Repeat the listing exactly. Do not carry over any pictures.

══ DATA FOR ANALYSIS

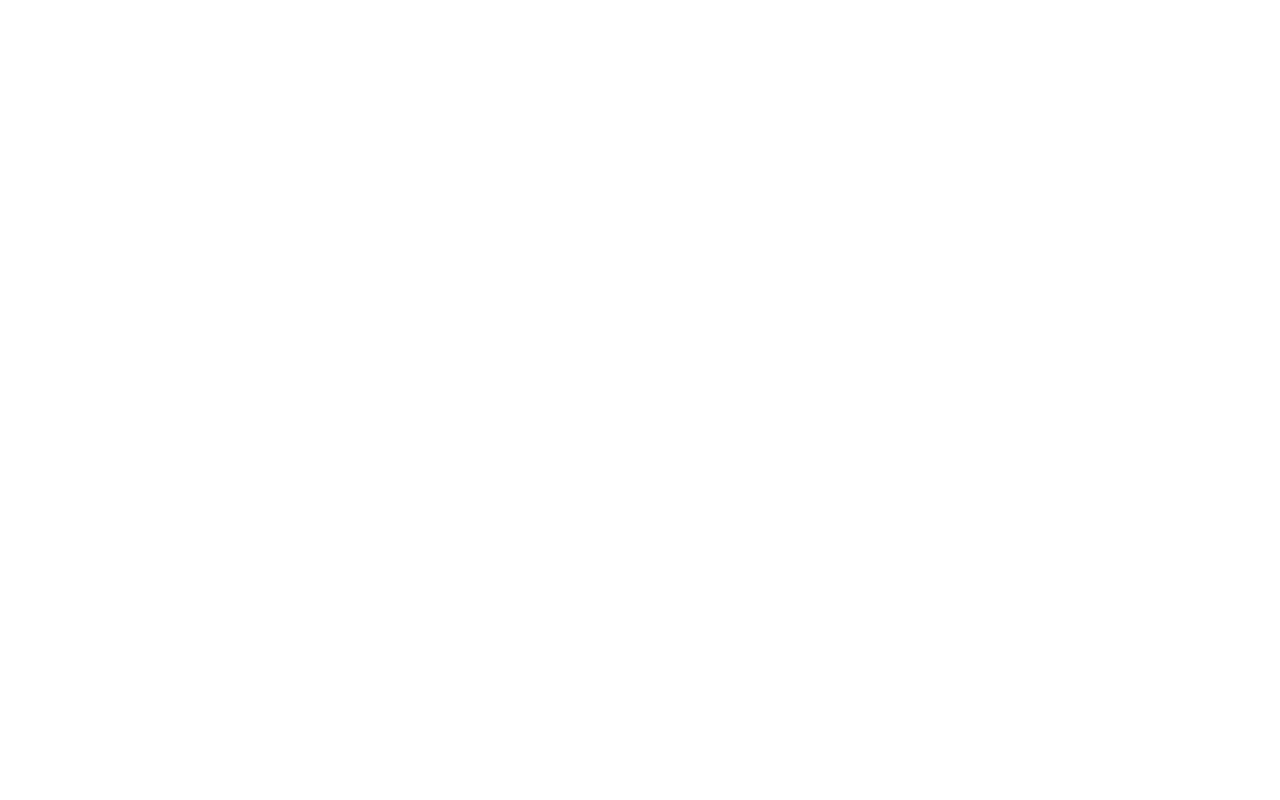
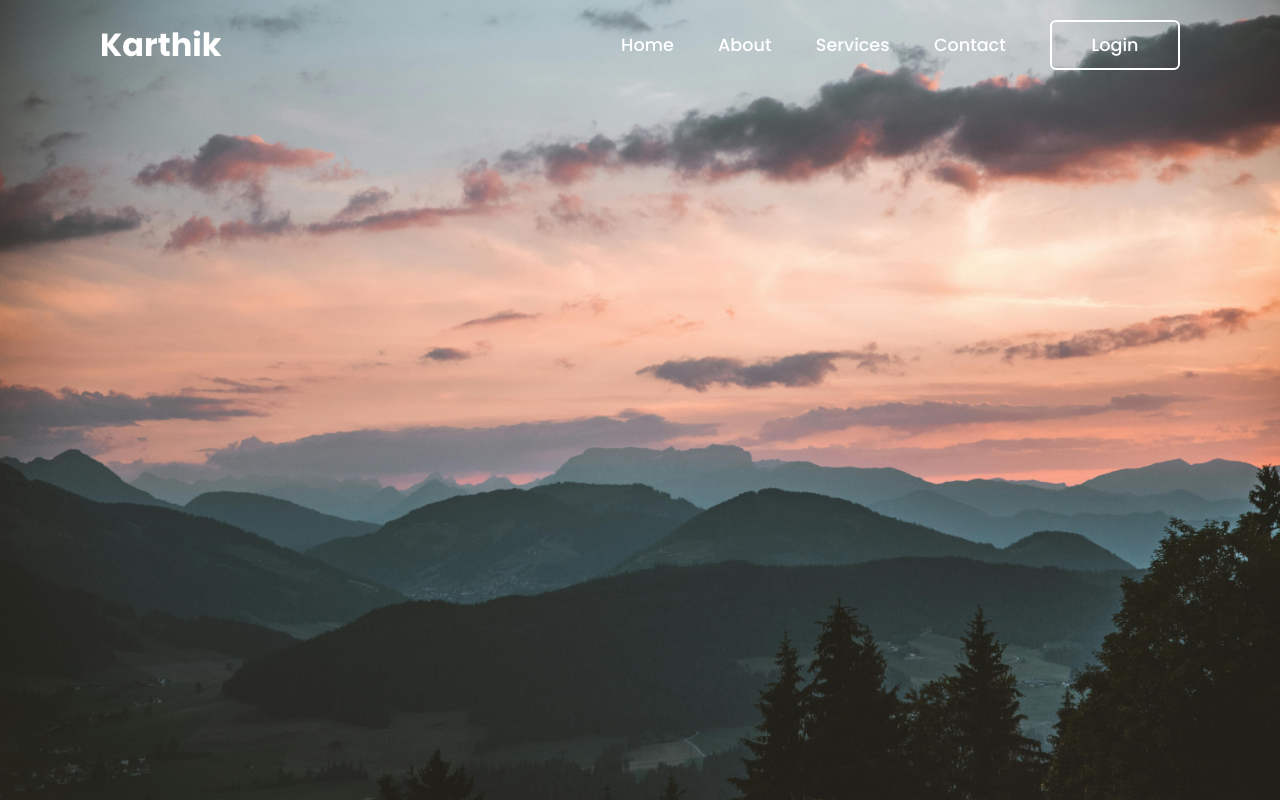
Before and after one commit to Karthik-1655/Transparent-Login-form, a plain HTML site: page index.html in a window 1280 px wide. Drawn offline with nearby package versions, Linux system fonts and the light colour scheme.

Commit message:
Update style.css

```diff
--- a/style.css
+++ b/style.css
@@ -11,7 +11,7 @@ body {
   justify-content: center;
   align-items: center;
   min-height: 100vh;
-  background: url('background.jpg') no-repeat;
+  background: url('background-image.jpg') no-repeat;
   background-size: cover;
   background-position: center;
 }
```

════

RESULT FOR THIS TASK:
Before and after one commit to Karthik-1655/Transparent-Login-form, a plain HTML site: page index.html in a window 1280 px wide. Drawn offline with nearby package versions, Linux system fonts and the light colour scheme.

Commit message:
Update style.css

```diff
--- a/style.css
+++ b/style.css
@@ -11,7 +11,7 @@ body {
   justify-content: center;
   align-items: center;
   min-height: 100vh;
-  background: url('background.jpg') no-repeat;
+  background: url('background-image.jpg') no-repeat;
   background-size: cover;
   background-position: center;
 }
```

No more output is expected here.